*GOAL OF THE EXERCISE*
Identify each line in the records below that contains the word "wall", and copy it.

STORED DATA Start Marker

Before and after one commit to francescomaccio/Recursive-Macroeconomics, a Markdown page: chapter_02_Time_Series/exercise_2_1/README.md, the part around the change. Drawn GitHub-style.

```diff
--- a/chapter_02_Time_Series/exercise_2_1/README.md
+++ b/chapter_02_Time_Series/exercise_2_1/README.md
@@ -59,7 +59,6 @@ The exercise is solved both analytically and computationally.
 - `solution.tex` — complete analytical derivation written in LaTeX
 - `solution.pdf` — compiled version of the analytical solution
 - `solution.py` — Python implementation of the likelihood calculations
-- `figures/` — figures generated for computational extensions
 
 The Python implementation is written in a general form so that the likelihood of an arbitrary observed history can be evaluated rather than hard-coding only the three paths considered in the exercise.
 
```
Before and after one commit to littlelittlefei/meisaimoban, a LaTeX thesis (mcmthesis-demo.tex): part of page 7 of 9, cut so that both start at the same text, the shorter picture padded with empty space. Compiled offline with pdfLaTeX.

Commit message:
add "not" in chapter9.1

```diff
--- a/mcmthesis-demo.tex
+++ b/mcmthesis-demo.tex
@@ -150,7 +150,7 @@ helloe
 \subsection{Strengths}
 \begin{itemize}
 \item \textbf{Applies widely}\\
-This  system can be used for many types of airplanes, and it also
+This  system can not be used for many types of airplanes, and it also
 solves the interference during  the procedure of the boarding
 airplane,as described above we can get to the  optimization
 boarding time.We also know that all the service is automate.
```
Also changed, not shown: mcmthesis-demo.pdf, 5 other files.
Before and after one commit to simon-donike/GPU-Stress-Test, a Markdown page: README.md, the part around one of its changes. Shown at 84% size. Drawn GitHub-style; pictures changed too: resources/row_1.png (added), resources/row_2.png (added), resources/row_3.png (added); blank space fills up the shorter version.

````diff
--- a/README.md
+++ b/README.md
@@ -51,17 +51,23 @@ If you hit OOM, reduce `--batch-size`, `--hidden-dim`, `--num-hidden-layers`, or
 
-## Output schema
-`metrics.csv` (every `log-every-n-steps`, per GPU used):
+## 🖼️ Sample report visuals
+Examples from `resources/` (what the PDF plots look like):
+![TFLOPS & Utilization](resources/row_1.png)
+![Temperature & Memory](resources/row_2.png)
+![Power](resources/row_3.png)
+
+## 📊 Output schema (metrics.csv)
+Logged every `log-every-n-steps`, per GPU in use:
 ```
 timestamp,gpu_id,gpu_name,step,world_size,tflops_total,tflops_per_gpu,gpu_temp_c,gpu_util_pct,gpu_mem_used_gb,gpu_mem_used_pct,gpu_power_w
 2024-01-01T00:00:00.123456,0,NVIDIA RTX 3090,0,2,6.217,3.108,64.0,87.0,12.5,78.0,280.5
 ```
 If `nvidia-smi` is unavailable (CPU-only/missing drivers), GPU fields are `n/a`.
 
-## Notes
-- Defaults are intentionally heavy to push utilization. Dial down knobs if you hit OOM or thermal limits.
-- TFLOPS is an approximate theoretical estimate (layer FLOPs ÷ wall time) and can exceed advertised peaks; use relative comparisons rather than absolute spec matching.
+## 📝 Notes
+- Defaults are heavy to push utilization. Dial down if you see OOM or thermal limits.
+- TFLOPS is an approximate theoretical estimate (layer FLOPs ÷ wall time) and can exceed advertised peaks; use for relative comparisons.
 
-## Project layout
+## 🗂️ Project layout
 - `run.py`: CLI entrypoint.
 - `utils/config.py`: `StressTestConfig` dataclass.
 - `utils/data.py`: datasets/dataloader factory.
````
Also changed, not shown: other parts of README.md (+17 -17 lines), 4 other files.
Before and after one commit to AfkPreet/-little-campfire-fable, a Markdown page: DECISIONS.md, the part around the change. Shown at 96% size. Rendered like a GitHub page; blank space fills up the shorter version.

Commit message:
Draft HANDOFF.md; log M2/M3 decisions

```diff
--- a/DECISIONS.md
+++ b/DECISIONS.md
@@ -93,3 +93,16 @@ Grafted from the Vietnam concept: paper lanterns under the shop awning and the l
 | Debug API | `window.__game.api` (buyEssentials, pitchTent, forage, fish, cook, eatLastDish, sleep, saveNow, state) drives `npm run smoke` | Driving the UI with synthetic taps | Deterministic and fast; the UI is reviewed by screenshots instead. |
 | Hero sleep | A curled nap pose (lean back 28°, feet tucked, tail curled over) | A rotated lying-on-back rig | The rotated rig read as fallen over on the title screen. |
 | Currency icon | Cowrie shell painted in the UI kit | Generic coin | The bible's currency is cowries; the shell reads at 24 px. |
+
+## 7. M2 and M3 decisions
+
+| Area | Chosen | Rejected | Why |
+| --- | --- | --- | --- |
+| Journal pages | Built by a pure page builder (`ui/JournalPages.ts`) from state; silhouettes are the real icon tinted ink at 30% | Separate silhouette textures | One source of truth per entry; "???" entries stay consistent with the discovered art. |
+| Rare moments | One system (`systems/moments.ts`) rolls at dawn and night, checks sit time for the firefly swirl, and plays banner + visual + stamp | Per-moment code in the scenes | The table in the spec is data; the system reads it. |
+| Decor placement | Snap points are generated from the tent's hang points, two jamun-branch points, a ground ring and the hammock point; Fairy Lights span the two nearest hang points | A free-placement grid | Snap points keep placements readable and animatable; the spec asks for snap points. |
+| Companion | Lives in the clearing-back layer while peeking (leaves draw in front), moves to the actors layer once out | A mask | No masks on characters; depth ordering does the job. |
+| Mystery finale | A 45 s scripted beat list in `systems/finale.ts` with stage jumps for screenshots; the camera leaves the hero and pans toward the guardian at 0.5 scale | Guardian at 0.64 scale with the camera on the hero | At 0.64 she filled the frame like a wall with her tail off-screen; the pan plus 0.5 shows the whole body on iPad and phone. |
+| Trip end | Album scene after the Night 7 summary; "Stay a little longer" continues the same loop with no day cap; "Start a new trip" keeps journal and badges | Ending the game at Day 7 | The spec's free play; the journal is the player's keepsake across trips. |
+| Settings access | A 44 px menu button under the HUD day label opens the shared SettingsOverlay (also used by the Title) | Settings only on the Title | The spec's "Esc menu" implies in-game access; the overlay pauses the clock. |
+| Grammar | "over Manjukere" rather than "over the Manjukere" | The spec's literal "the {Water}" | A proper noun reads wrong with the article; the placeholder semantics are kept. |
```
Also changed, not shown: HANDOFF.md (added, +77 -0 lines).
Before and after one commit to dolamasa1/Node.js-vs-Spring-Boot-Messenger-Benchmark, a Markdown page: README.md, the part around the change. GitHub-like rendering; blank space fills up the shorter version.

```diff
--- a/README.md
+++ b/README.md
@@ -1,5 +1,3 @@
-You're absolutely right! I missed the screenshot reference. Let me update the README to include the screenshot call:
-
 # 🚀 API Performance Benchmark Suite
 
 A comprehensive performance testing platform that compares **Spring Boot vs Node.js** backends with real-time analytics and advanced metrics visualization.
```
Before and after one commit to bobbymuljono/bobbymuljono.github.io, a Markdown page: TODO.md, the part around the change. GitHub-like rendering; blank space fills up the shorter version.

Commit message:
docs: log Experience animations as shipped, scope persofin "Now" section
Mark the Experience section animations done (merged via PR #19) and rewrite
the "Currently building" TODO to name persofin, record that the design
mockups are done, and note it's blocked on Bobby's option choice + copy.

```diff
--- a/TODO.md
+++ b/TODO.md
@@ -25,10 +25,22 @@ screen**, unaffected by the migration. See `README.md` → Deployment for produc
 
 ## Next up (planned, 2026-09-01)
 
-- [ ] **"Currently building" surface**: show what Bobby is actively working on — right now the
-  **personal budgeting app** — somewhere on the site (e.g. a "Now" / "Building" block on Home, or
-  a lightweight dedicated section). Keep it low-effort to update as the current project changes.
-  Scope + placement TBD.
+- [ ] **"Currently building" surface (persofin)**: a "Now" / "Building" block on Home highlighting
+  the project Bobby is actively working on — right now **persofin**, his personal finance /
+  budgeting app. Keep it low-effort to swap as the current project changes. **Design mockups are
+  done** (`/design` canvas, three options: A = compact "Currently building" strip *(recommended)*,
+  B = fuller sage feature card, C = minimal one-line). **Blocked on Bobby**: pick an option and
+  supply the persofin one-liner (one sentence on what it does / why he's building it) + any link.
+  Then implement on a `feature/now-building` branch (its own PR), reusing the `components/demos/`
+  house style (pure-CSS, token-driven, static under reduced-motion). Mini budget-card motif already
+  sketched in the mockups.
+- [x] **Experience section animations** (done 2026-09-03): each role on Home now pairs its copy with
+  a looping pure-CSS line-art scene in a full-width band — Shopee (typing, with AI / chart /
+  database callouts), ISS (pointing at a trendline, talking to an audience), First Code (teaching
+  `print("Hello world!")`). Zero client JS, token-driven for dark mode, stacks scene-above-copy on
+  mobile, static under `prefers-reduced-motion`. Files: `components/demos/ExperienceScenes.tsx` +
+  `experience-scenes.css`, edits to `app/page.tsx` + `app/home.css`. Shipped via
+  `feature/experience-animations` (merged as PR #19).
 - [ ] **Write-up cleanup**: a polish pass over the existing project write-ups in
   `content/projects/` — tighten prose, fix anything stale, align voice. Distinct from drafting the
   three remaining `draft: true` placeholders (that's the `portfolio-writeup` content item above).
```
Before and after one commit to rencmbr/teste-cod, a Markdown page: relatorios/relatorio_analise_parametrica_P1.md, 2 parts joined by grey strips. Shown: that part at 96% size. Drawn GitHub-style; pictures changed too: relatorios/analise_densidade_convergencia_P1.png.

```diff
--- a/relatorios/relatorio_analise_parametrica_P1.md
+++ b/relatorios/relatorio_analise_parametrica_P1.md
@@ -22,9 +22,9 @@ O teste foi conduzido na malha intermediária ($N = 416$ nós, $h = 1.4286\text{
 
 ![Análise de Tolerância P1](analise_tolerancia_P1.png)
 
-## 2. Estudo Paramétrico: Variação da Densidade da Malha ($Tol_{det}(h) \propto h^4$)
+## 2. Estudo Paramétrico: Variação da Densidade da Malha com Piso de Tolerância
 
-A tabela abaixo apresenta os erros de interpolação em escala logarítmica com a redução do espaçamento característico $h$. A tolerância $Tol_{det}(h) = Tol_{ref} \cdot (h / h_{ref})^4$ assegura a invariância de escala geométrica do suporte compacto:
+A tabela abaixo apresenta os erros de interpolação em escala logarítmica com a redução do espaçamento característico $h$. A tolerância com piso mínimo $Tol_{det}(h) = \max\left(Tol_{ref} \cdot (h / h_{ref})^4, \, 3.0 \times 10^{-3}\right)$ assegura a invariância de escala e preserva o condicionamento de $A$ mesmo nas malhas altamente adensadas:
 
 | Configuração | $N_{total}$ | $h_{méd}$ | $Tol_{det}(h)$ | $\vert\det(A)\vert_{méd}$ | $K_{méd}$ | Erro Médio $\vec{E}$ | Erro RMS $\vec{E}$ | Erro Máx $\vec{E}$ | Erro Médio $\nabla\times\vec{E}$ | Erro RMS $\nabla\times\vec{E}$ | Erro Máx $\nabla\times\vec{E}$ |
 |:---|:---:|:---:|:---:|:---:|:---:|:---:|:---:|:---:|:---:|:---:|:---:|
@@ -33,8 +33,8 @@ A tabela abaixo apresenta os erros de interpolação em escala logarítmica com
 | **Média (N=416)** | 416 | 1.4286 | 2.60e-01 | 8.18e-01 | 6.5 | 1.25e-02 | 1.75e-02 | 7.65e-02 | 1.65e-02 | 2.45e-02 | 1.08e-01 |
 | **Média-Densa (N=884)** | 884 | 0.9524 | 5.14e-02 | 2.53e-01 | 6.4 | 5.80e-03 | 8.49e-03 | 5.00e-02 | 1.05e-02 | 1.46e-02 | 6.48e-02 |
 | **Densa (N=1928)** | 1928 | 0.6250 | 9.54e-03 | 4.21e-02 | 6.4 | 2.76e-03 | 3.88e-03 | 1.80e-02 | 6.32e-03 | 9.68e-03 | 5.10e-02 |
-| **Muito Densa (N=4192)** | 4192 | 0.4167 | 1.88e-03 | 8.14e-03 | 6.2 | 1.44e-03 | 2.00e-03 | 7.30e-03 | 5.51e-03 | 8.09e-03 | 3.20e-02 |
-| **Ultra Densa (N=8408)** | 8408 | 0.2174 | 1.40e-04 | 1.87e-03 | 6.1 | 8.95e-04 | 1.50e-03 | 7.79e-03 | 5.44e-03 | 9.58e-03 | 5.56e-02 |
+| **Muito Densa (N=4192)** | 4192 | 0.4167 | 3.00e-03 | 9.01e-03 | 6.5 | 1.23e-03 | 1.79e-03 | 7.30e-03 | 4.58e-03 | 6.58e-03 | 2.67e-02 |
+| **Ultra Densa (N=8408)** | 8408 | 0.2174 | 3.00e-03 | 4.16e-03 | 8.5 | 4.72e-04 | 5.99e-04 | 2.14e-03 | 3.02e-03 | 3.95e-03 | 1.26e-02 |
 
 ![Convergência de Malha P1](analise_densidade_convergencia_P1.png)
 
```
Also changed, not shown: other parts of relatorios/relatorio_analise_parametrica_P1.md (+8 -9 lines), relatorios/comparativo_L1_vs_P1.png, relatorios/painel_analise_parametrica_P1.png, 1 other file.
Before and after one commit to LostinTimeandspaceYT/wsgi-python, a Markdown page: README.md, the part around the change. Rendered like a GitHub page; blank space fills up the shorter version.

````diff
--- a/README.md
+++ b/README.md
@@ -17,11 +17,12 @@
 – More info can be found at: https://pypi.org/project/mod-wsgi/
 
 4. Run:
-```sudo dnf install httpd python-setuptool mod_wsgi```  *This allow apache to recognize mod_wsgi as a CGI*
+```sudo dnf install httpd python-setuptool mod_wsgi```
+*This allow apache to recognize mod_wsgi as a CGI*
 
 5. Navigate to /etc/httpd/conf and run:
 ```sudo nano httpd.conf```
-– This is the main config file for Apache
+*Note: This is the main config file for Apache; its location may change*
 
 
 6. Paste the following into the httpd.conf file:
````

STORED DATA End Marker

*SOLUTION TO THIS PROBLEM*
-- TFLOPS is an approximate theoretical estimate (layer FLOPs ÷ wall time) and can exceed advertised peaks; use relative comparisons rather than absolute spec matching.
+- TFLOPS is an approximate theoretical estimate (layer FLOPs ÷ wall time) and can exceed advertised peaks; use for relative comparisons.
+| Mystery finale | A 45 s scripted beat list in `systems/finale.ts` with stage jumps for screenshots; the camera leaves the hero and pans toward the guardian at 0.5 scale | Guardian at 0.64 scale with the camera on the hero | At 0.64 she filled the frame like a wall with her tail off-screen; the pan plus 0.5 shows the whole body on iPad and phone. |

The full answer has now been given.